Complying with the ADA in hiring (and in the workplace) means not only “treating people equally despite whatever physical challenges they may face” (as per the EEOC), but also not making assumptions or buying into biases or stereotypes about an applicant’s abilities based on a disability.

Treating someone adversely or differently based upon a “perception

Last January, we posted about a newly-filed EEOC lawsuit which alleged that a  nursing care facility offered two part-time positions to an applicant who is deaf (dietary aide/assistant cook).  The claim was that when he was called in for a follow-up interview with different managers he was “grilled about his ability to communicate,” after which

On November 1, 2012 we reported that “A strategic enforcement plan (“SEP”) has been drafted by the EEOC which currently has three guiding principles: (1) targeted enforcement; (2) an integrated approach to public sector and private sector enforcement; and (3) accountability.”

We described what two EEOC officials told a PLI audience as to what areas

Law360 published an interview yesterday with the EEOC’s General Counsel David Lopez in which he candidly predicted the areas of the anti-discrimination laws in which the EEOC will be filing future lawsuits.  First, he said, he wanted to see more Equal Pay Act cases, as well as more age-related cases, given the aging population.


The human body is a frail vessel, prone to defects, injuries, and limitations.  Nonetheless, employers must negotiate the thicket of illnesses, injuries, and all manner of medical conditions which their employees suffer ever mindful of the changing and complex rules of the Americans With Disabilities Act (“ADA”).

Issues such as what constitutes a physical or

With the recent, long-awaited publication on May 18th of the 900-plus page DSM-V, the so-called “Bible”  of the American Psychiatric Association (its $100,000,000 publishing baby), there has been the usual battle between and among psychiatrists, psychologists and other mental health professionals over its content.  It adds many diagnoses and deletes others.  It renames some (“Gender

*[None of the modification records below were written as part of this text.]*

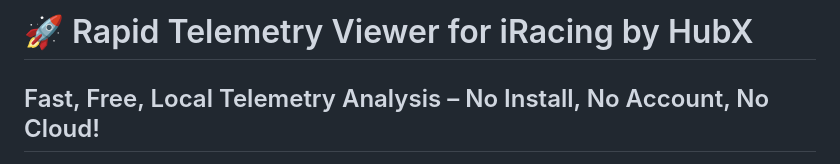
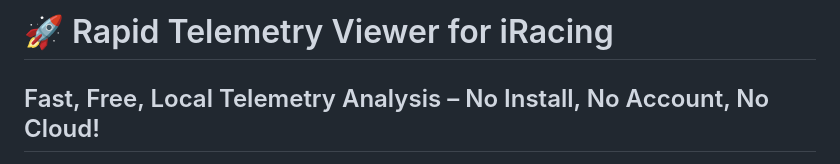
Before and after one commit to mhmatthew/rapidtelem, a Markdown page: README.md, the part around the change. GitHub-like rendering.

```diff
--- a/README.md
+++ b/README.md
@@ -1,4 +1,4 @@
-# 🚀 Rapid Telemetry Viewer for iRacing by HubX
+# 🚀 Rapid Telemetry Viewer for iRacing
 
 ## Fast, Free, Local Telemetry Analysis – No Install, No Account, No Cloud!
 
```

The EEOC announced today the settlement for $92,500 of a disability discrimination lawsuit against University of Maryland Faculty Physicians, Inc.

The complaint claimed that an employee with Crohn’s disease whose job included answering phone calls and scheduling appointments, was undergoing medical treatment and couldn’t work for two weeks, and when she asked for one more